Simran Mody: You’re not just a film actor, as you’ve done some work in theatre. Has one helped you become better in the other?
Amrita Puri: I have done a lot of theatre. I love it because there is a lot more creativity in it, and it helps me keep my acting skills sharp. I keep learning lots of new things when I am doing theatre.
SM: Blood Money is now your second film after Aisha. What is your impression of Bollywood as a film industry so far?
AP: It took me two years of auditioning, after which I got Aisha. For a person like me, who is from a non-film background, it is very difficult to get into films. The number of young people who want to get into the industry is huge, but very few make it big. I consider myself very lucky. But I had to work very hard for this opportunity. And it feels great that whatever work I got has been on the basis of my performance.
SM: It was not just the industry people you had to prove yourself to, but it also took you some time to gain acceptance from your family, right?
AP: I don’t come from a film background. It took me two years to convince my father. That was the hard part, because I did not want to do it without his support. Once he agreed, it took me good three years of struggle to reach where I am today.
SM: What has been your greatest challenge, working in Bollywood so far?
AP: I have spent a lot of time hopping from one audition to another. Sometimes the crowd would spill on the road and we would be standing and waiting for our call. This phase is very difficult. I have a lot of respect for newcomers because you do need a lot of courage for this.
SM: What kind of roles are you looking for? Can you tell us about your role in Blood Money?
AP: I did not want to get stereotyped. That is why, after Aisha, I was very particular about the kind of roles I select. My role in this film is very different from Aisha. I play a middle class girl from Mumbai who gets married to the character played by actor Kunal Khemu, who goes to Capetown. Kunal starts to work in a small business of diamond exporting, and then life takes a twist. I have a very nice character graph. I play a very sweet girl. She is a very black-and-white character, but her personality goes through a change when Kunal gets involved in the diamond trade. It affects their relationship, and she gets isolated and withdrawn, but she is a strong woman. I enjoyed doing the role.
SM: Speaking of Kunal, what can you tell us about working with him?
AP: He has been doing films since he was very young. His craft is very sharp. He was very helpful on the sets.

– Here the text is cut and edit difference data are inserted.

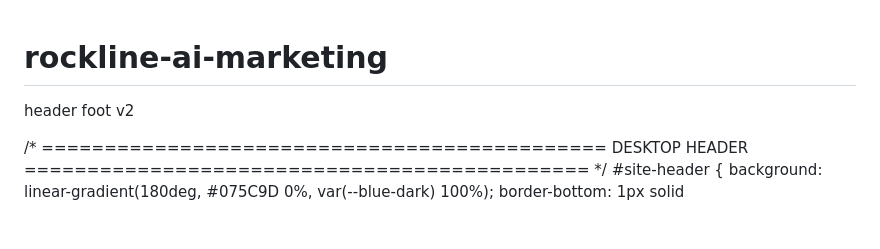
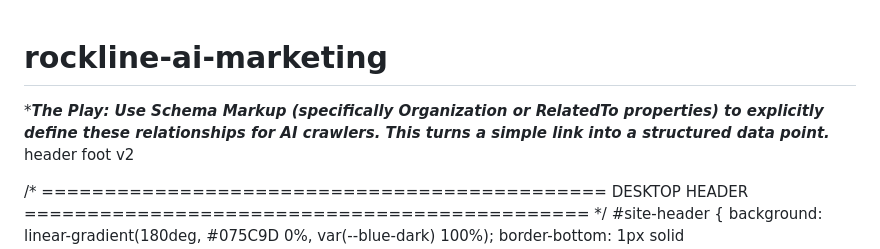
Before and after one commit to RocklineAIMarketing/rockline-ai-marketing, a Markdown page: README.md, the part around the change. GitHub-like rendering; blank space fills up the shorter version.

```diff
--- a/README.md
+++ b/README.md
@@ -1,4 +1,5 @@
 # rockline-ai-marketing
+************The Play: Use Schema Markup (specifically Organization or RelatedTo properties) to explicitly define these relationships for AI crawlers. This turns a simple link into a structured data point.***********
 header foot v2
 <!DOCTYPE html>
 <html lang="en">
```
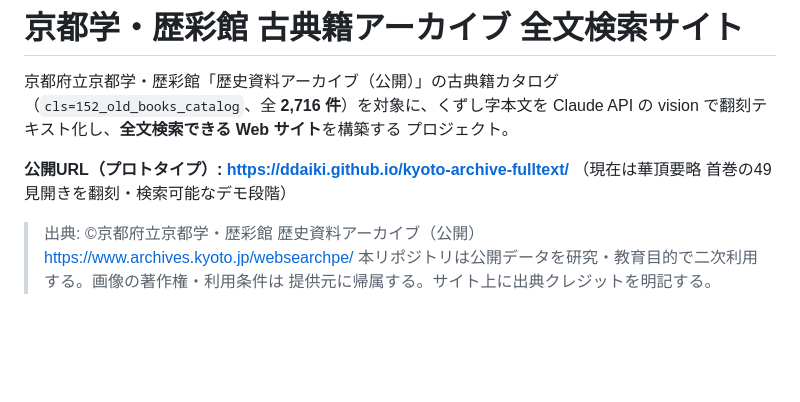
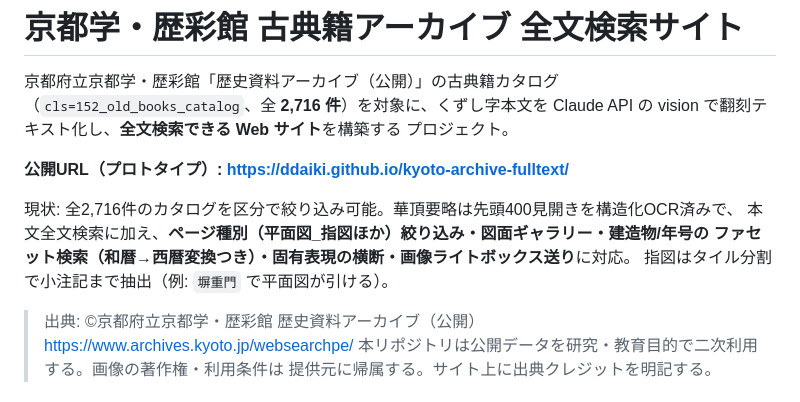
Before and after one commit to Ddaiki/kyoto-archive-fulltext, a Markdown page: README.md, the part around the change. Drawn GitHub-style; blank space fills up the shorter version.

```diff
--- a/README.md
+++ b/README.md
@@ -6,7 +6,11 @@ Claude API の vision で翻刻テキスト化し、**全文検索できる Web
 プロジェクト。
 
 **公開URL（プロトタイプ）: <https://ddaiki.github.io/kyoto-archive-fulltext/>**
-（現在は華頂要略 首巻の49見開きを翻刻・検索可能なデモ段階）
+
+現状: 全2,716件のカタログを区分で絞り込み可能。華頂要略は先頭400見開きを構造化OCR済みで、
+本文全文検索に加え、**ページ種別（平面図_指図ほか）絞り込み・図面ギャラリー・建造物/年号の
+ファセット検索（和暦→西暦変換つき）・固有表現の横断・画像ライトボックス送り**に対応。
+指図はタイル分割で小注記まで抽出（例: `塀重門` で平面図が引ける）。
 
 > 出典: ©京都府立京都学・歴彩館 歴史資料アーカイブ（公開）
 > <https://www.archives.kyoto.jp/websearchpe/>
```
Also changed, not shown: docs/ocr_cost.md (+22 -0 lines).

SM: It does not seem you are being typecast when you jump from supporting role in your debut film to leading role in your second film. What have the first two films taught you?

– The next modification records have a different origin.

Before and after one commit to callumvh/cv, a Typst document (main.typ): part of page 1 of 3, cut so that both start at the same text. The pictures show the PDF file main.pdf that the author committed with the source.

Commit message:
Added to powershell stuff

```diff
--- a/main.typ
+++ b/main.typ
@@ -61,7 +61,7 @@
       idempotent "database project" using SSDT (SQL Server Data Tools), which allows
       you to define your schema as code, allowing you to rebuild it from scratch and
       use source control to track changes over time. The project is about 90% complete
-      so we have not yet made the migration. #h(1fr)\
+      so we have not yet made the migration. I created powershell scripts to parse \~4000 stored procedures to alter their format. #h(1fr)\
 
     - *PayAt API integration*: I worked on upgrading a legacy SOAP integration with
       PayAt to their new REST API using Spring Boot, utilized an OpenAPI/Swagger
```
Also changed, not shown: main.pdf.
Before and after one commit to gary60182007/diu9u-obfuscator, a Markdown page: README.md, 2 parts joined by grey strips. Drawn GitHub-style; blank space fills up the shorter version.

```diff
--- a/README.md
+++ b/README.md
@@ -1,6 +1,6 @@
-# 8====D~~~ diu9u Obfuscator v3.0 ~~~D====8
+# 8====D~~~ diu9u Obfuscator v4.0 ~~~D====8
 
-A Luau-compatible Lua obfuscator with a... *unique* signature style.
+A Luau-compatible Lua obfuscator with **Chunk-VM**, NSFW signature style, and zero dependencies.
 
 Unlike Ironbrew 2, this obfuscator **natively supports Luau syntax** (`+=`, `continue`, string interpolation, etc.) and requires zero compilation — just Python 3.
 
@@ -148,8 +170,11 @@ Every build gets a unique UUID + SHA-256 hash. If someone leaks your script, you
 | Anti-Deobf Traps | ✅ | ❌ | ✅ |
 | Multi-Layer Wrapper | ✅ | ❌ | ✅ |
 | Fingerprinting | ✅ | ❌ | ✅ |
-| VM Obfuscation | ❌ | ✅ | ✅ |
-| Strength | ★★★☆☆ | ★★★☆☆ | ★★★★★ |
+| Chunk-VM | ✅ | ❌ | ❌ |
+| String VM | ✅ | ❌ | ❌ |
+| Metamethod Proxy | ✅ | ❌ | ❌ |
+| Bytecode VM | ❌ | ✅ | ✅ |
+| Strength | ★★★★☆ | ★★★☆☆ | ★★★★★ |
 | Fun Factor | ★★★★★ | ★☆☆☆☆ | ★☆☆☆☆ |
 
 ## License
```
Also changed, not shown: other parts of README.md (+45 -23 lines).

AP: Playing a lead role means getting the limelight, but with everything else, it comes with a lot of responsibility and pressure. I hope I am able to live up to the expectations and the film does well.

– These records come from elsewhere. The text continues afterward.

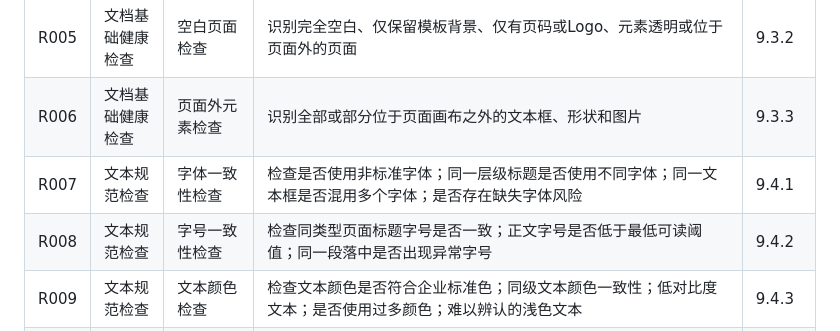
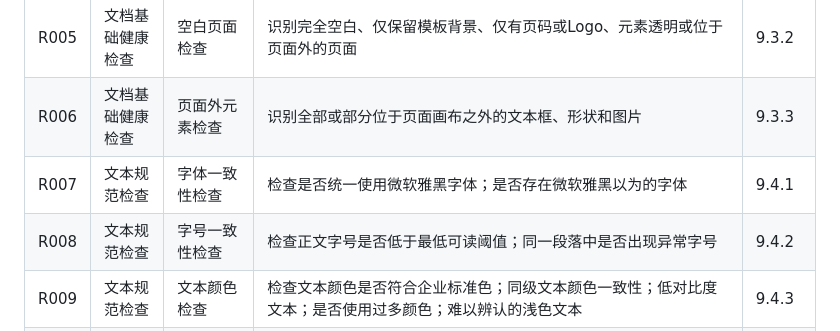
Before and after one commit to zhuxixun/SlideGuard, a Markdown page: requirement-list.md, the part around the change. Drawn GitHub-style.

Commit message:
Update font consistency and size checks in requirements

```diff
--- a/requirement-list.md
+++ b/requirement-list.md
@@ -28,8 +28,8 @@
 | R004 | 文档基础健康检查 | 页面尺寸检查 | 检查页面是否为16:9；页面尺寸是否与指定规范一致；是否混入异常页面尺寸 | 9.3.1 |
 | R005 | 文档基础健康检查 | 空白页面检查 | 识别完全空白、仅保留模板背景、仅有页码或Logo、元素透明或位于页面外的页面 | 9.3.2 |
 | R006 | 文档基础健康检查 | 页面外元素检查 | 识别全部或部分位于页面画布之外的文本框、形状和图片 | 9.3.3 |
-| R007 | 文本规范检查 | 字体一致性检查 | 检查是否使用非标准字体；同一层级标题是否使用不同字体；同一文本框是否混用多个字体；是否存在缺失字体风险 | 9.4.1 |
-| R008 | 文本规范检查 | 字号一致性检查 | 检查同类型页面标题字号是否一致；正文字号是否低于最低可读阈值；同一段落中是否出现异常字号 | 9.4.2 |
+| R007 | 文本规范检查 | 字体一致性检查 | 检查是否统一使用微软雅黑字体；是否存在微软雅黑以为的字体 | 9.4.1 |
+| R008 | 文本规范检查 | 字号一致性检查 | 检查正文字号是否低于最低可读阈值；同一段落中是否出现异常字号 | 9.4.2 |
 | R009 | 文本规范检查 | 文本颜色检查 | 检查文本颜色是否符合企业标准色；同级文本颜色一致性；低对比度文本；是否使用过多颜色；难以辨认的浅色文本 | 9.4.3 |
 | R010 | 文本规范检查 | 文本溢出检查 | 检查文本是否超出文本框有效区域：文本被截断、自动缩小导致字号异常、文本超出页面、文本框高度不足 | 9.4.4 |
 | R011 | 版面布局检查 | 元素对齐检查 | 检查同组或相邻元素是否存在明显未对齐：左对齐、右对齐、顶部对齐、底部对齐、水平居中、垂直居中；设置容差范围 | 9.5.1 |
```
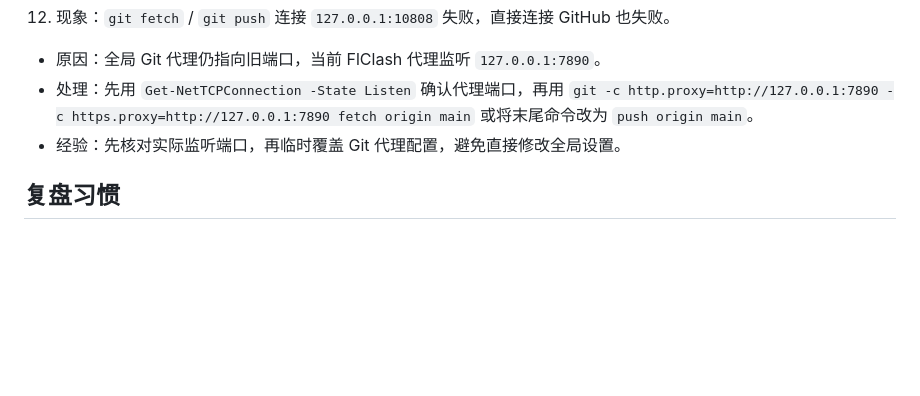
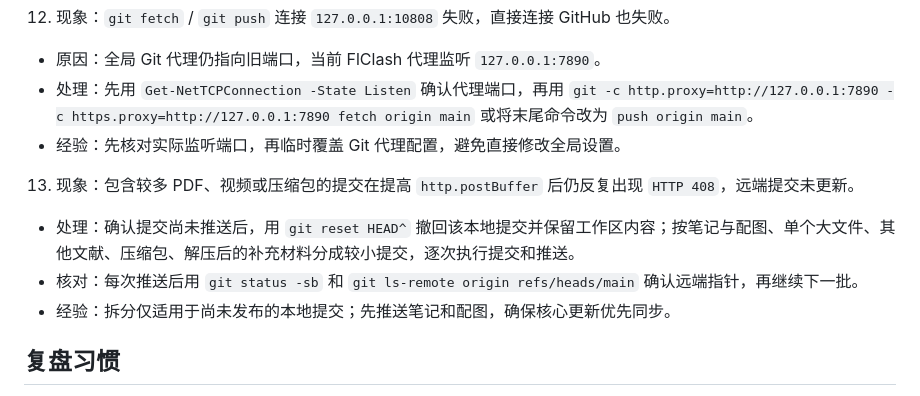
Before and after one commit to showmaker2024/literature, a Markdown page: 协作备忘.md, the part around the change. GitHub-like rendering; blank space fills up the shorter version.

Commit message:
大文件分批推送流程记录

```diff
--- a/协作备忘.md
+++ b/协作备忘.md
@@ -78,6 +78,12 @@
 - 处理：先用 `Get-NetTCPConnection -State Listen` 确认代理端口，再用 `git -c http.proxy=http://127.0.0.1:7890 -c https.proxy=http://127.0.0.1:7890 fetch origin main` 或将末尾命令改为 `push origin main`。
 - 经验：先核对实际监听端口，再临时覆盖 Git 代理配置，避免直接修改全局设置。
 
+13. 现象：包含较多 PDF、视频或压缩包的提交在提高 `http.postBuffer` 后仍反复出现 `HTTP 408`，远端提交未更新。
+
+- 处理：确认提交尚未推送后，用 `git reset HEAD^` 撤回该本地提交并保留工作区内容；按笔记与配图、单个大文件、其他文献、压缩包、解压后的补充材料分成较小提交，逐次执行提交和推送。
+- 核对：每次推送后用 `git status -sb` 和 `git ls-remote origin refs/heads/main` 确认远端指针，再继续下一批。
+- 经验：拆分仅适用于尚未发布的本地提交；先推送笔记和配图，确保核心更新优先同步。
+
 ## 复盘习惯
 
 - 每次完成“新类型问题”的定位与修复后，将“现象-原因-处理”补充到本文件。
```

SM: You impressed a lot of people when you starred alongside Sonam Kapoor in Aisha, yet it took one whole year before Blood Money came around. Was that by choice?
AP: When I was doing Aisha, I was getting a lot of supporting roles, but I told myself that my next film has to be a lead because it is a different experience when you play the lead. It gives you a lot more responsibility. I did not want to settle for something which did not convince me.
Be sure to check out Amrita Puri in ‘Blood Money.’ The film hits theaters around the world on March 30, 2012.